This paper is about the relationship between technological change and socio-cultural change. In particular it is about the position of the artist with respect to these types of change. The origin of the Art/Science schism, the history of the technophilia of the art community and the contemporary signs of reconvergence are examined. In conclusion the paper speculates on appropriate activities for art and artists in the post industrial context.
The technology of a culture and its world view are bound to each other in an isomorphic symbiosis (a chicken and egg analysis is beside the point). This was true in Plato’s day: the contemporary technologies of potting and weaving structure Plato’s images; and in Descartes: the idea of mechanical clockwork informs Descartes view of the world. It is true now. (I ,2). Since the Industrial revolution, technological development has been the major force for change in Western society. New machines like the steam locomotive became icons and images of power. The standardization of industrial mass production became a new structuring reality (. . .you can have any colour as long as it’s black).
In the sixties, electronics, particularly logic electronics, supplanted the brute machine as the image of progress. The product of technology became ephemeral and information was commoditied. The computer became the paradigmatic technology. By the early 1960’s it became commonplace for people to speak not only of their genes but of their minds and private psyches as being programmed The premises of this paper are:
- That the machine has been and remains a major force in our culture, both literally and metaphorically.
- That although art is a product of culture, and our culture is shaped by the machine, art practice has avoided considering the machine as a cultural force.
- Both art and industry are concerned with the production of objects.

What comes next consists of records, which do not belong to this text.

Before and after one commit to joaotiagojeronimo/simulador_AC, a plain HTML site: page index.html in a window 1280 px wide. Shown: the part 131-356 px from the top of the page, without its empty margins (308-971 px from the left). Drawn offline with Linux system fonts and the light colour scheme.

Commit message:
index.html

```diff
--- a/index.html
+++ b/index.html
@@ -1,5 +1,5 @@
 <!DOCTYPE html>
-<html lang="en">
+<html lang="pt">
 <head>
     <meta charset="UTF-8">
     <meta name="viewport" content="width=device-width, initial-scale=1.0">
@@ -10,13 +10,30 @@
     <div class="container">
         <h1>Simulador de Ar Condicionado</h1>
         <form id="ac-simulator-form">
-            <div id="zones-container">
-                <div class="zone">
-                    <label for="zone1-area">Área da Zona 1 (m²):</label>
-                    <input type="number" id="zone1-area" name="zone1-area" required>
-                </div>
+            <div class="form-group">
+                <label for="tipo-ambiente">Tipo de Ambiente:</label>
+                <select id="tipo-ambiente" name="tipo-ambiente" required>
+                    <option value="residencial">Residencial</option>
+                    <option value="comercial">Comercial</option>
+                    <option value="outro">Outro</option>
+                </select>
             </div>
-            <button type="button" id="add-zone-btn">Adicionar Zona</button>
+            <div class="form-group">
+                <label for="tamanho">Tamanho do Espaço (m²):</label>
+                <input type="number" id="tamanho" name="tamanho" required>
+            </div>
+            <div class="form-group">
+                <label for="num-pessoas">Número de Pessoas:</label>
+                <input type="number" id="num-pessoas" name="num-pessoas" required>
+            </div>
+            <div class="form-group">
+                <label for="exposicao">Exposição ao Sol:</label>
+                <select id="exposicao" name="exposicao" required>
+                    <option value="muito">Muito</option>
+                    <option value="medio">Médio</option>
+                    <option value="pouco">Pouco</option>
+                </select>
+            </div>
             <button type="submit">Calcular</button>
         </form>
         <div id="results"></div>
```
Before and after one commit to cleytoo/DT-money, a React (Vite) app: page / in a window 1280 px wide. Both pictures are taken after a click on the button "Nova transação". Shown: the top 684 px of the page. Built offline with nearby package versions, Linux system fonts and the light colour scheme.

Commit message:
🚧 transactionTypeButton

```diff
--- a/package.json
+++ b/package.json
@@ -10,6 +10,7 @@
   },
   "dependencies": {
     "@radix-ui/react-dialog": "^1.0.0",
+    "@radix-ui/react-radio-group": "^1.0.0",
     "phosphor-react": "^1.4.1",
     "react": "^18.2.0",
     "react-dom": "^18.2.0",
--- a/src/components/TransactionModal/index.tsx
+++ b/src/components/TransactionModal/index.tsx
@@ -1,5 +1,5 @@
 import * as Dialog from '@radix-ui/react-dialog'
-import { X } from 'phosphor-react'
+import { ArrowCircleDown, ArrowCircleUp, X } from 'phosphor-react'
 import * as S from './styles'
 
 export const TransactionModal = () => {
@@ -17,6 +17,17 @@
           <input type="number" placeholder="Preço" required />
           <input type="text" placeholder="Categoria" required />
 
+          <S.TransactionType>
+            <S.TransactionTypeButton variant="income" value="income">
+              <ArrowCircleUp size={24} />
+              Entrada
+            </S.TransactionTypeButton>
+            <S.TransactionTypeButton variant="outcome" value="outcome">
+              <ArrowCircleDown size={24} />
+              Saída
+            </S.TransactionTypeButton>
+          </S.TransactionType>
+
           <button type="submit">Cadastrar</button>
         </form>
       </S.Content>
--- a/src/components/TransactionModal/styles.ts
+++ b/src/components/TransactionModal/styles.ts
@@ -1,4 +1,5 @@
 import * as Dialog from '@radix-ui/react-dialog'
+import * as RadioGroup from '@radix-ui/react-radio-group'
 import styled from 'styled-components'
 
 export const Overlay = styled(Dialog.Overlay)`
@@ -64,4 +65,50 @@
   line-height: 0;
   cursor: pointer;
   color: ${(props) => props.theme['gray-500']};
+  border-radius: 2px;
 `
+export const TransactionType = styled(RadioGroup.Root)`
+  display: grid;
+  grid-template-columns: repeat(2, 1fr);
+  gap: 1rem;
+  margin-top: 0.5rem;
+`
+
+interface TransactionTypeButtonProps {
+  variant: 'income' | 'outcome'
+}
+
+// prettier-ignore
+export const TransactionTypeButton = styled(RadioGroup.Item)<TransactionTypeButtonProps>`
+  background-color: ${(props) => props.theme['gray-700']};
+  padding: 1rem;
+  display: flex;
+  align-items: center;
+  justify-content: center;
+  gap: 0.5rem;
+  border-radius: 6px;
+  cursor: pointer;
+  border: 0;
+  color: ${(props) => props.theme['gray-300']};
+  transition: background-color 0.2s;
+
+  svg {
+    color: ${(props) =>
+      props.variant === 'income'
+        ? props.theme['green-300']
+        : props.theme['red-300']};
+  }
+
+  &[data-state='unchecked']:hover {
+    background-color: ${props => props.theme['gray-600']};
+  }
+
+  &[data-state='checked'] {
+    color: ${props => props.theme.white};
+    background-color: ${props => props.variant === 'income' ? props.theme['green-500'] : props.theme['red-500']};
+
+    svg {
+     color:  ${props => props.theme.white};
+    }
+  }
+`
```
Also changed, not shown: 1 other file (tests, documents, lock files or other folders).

It is of crucial importance for contemporary esthetics that the implications of the ephemeralization of the machine are considered.
- Simon Penny (Australia), Electronic Intermedia, University of Florida, USA